▶ **PROMPT**
Counting every line in the entries below where the word "research" occurs, report how many there are. Give only that number.

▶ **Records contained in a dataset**
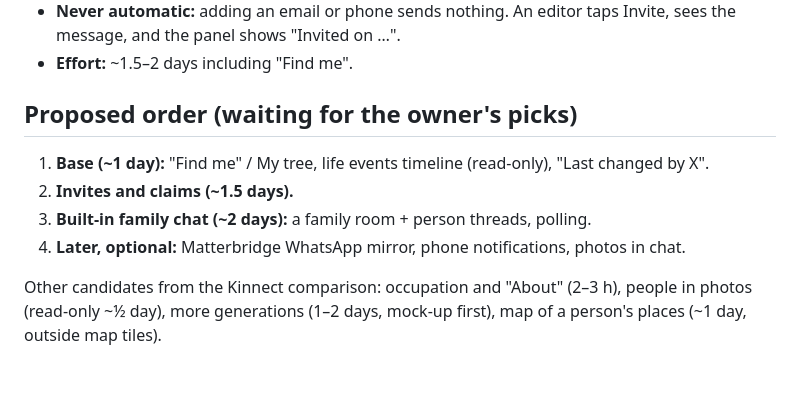
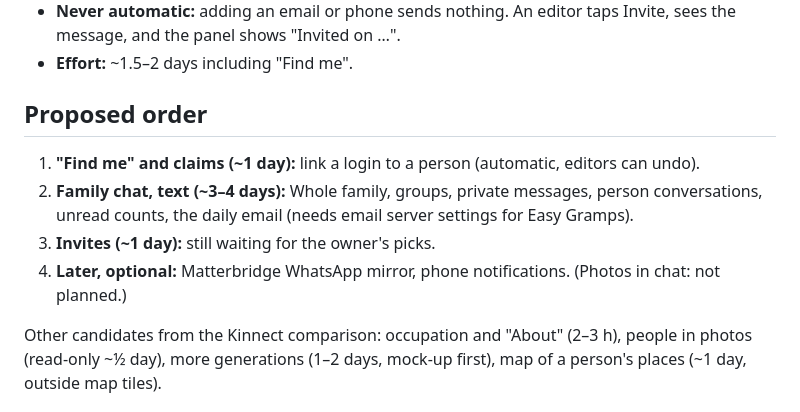
Before and after one commit to 6mat/easy-gramps, a Markdown page: docs/research/chat-and-invites.md, the part around one of its changes. GitHub-like rendering; blank space fills up the shorter version.

```diff
--- a/docs/research/chat-and-invites.md
+++ b/docs/research/chat-and-invites.md
@@ -67,11 +108,12 @@ Suggested: **1b 2a 3a 4b 5a, option A** (~2.5 days with "Find me").
   panel shows "Invited on …".
 - **Effort:** ~1.5–2 days including "Find me".
 
-## Proposed order (waiting for the owner's picks)
-1. **Base (~1 day):** "Find me" / My tree, life events timeline (read-only), "Last changed by X".
-2. **Invites and claims (~1.5 days).**
-3. **Built-in family chat (~2 days):** a family room + person threads, polling.
-4. **Later, optional:** Matterbridge WhatsApp mirror, phone notifications, photos in chat.
+## Proposed order
+1. **"Find me" and claims (~1 day):** link a login to a person (automatic, editors can undo).
+2. **Family chat, text (~3–4 days):** Whole family, groups, private messages, person conversations, unread
+   counts, the daily email (needs email server settings for Easy Gramps).
+3. **Invites (~1 day):** still waiting for the owner's picks.
+4. **Later, optional:** Matterbridge WhatsApp mirror, phone notifications. (Photos in chat: not planned.)
 
 Other candidates from the Kinnect comparison: occupation and "About" (2–3 h), people in photos (read-only ~½ day),
 more generations (1–2 days, mock-up first), map of a person's places (~1 day, outside map tiles).
```
Also changed, not shown: other parts of docs/research/chat-and-invites.md (+44 -3 lines), ROADMAP.md (+3 -2 lines).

▶ **WRITTEN SOLUTION**
4